Post bushfire hydrology
The recent devastating bushfires have left many water supply catchments significantly damaged.
Water and catchment managers will be faced with a range of short and long-term impacts on both water quality and volumes of runoff.
In this page, we bring together information to support our community work through these challenging times, including:
- an overview of the current state of knowledge of post bushfire hydrology,
- how to apply Source functionality to assess post bushfire hydrology, and
- useful information sources.
Research and past experience tell us that it could take decades for catchments to recover and that the impacts will vary at different stages of the recovery process. Modelling will be an important tool, providing water and catchment managers with a platform to understand the different risks to water availability and water quality as catchment conditions change and to test the performance of different management responses.

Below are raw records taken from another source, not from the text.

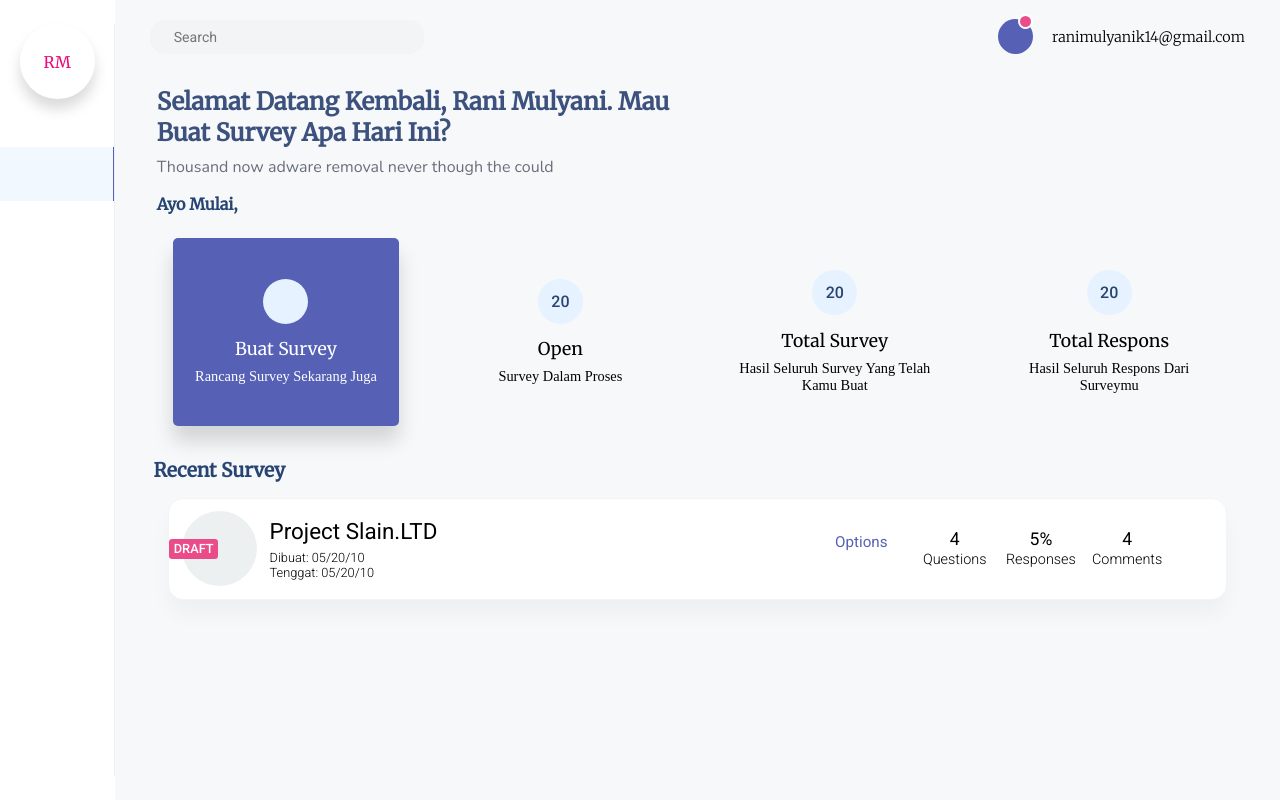
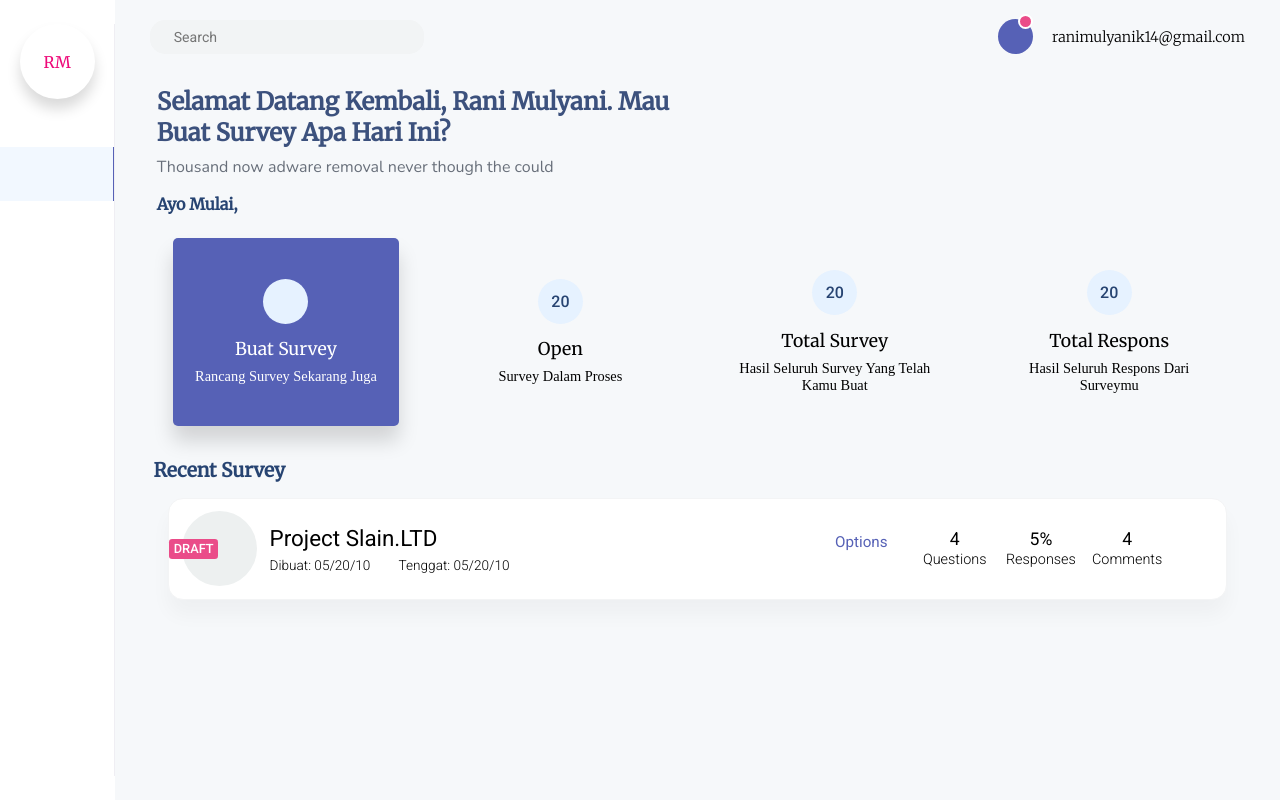
Before and after one commit to tychoandreakos/SURVEY-STMIK-AMIK-BANDUNG, a React (Create React App) app: page / in a window 1280 px wide. Built offline with nearby package versions, Linux system fonts and the light colour scheme; no server answers.

Commit message:
commit last working

```diff
--- a/src/Components/Dashboard/Survey/index.js
+++ b/src/Components/Dashboard/Survey/index.js
@@ -49,8 +49,10 @@ const Survey = () => {
         </div>
         <div className='info'>
           <h3>project slain.LTD</h3>
-          <span>dibuat: 05/20/10</span>
-          <span>tenggat: 05/20/10</span>
+          <div className='description'>
+            <span>dibuat: 05/20/10</span>
+            <span>tenggat: 05/20/10</span>
+          </div>
         </div>
       </div>
       <div className='second'>
--- a/src/Components/Dashboard/Survey/style.scss
+++ b/src/Components/Dashboard/Survey/style.scss
@@ -49,16 +49,10 @@ $Roboto: "Roboto", sans-serif;
 
   .second {
     padding-right: 3rem;
-  }
 
-  .logo {
-    padding: 0.8rem;
-    .logo-wrapper {
-      width: 75px;
-      height: 75px;
-      background: #edf0f0;
-      border-radius: 50%;
-    }
+    span {
+      text-transform: capitalize;
+      font-size: 0.9rem;
     }
 
     .status {
@@ -73,11 +67,6 @@ $Roboto: "Roboto", sans-serif;
       h4 {
         font-size: 1.1rem;
         font-weight: 400;
-    }
-
-    span {
-      text-transform: capitalize;
-      font-size: 0.9rem;
       }
     }
 
@@ -99,10 +88,35 @@ $Roboto: "Roboto", sans-serif;
         }
       }
     }
+  }
+
+  .logo {
+    padding: 0.8rem;
+    .logo-wrapper {
+      width: 75px;
+      height: 75px;
+      background: #edf0f0;
+      border-radius: 50%;
+    }
+  }
 
   .info {
     display: flex;
     flex-direction: column;
+
+    .description {
+      display: flex;
+      width: 15rem;
+      justify-content: space-between;
+      align-items: center;
+
+      span {
+        font: {
+          family: $Roboto !important;
+          size: 0.85rem;
+        }
+      }
+    }
 
     h3 {
       text-transform: capitalize;
```
Lines whose indentation alone changed are shown as unchanged.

If you would like more information or support with using Source to help understand the impact of bushfire on your catchment or water supply, please contact:
Geoff Adams ([email protected]/02 6201 2386)
Trudy Green ([email protected] / 02 6206 8796)
Bushfire impacts on hydrology
The two most significant impacts of bushfires on hydrology are changes to water quality and runoff rates. We have compiled a short summary of information on these impacts.
Representing bushfire impacts in Source
Source has a range of functionality that can be adapted to model the impacts of bushfires. This section provides an overview of how this can be done.
The eWater Cooperative Research Centre (CRC) and its predecessors the CRC for Catchment Hydrology and CRC for Freshwater Ecology led a range of initiatives investigating the impacts of bushfires on catchments. Much of this information remains relevant today. https://ewater.org.au/bushfire/main.shtml
Factsheet Bushfires and Risks to Drinking Water Quality (Water Research Australia)
Arthur Rylah Institute for Environmental Research
Fire and Soils: A review of the potential impacts of different fire regimes on soil erosion and sedimentation, nutrient and carbon cycling, and water quantity and quality (NSW Environment Energy and Science)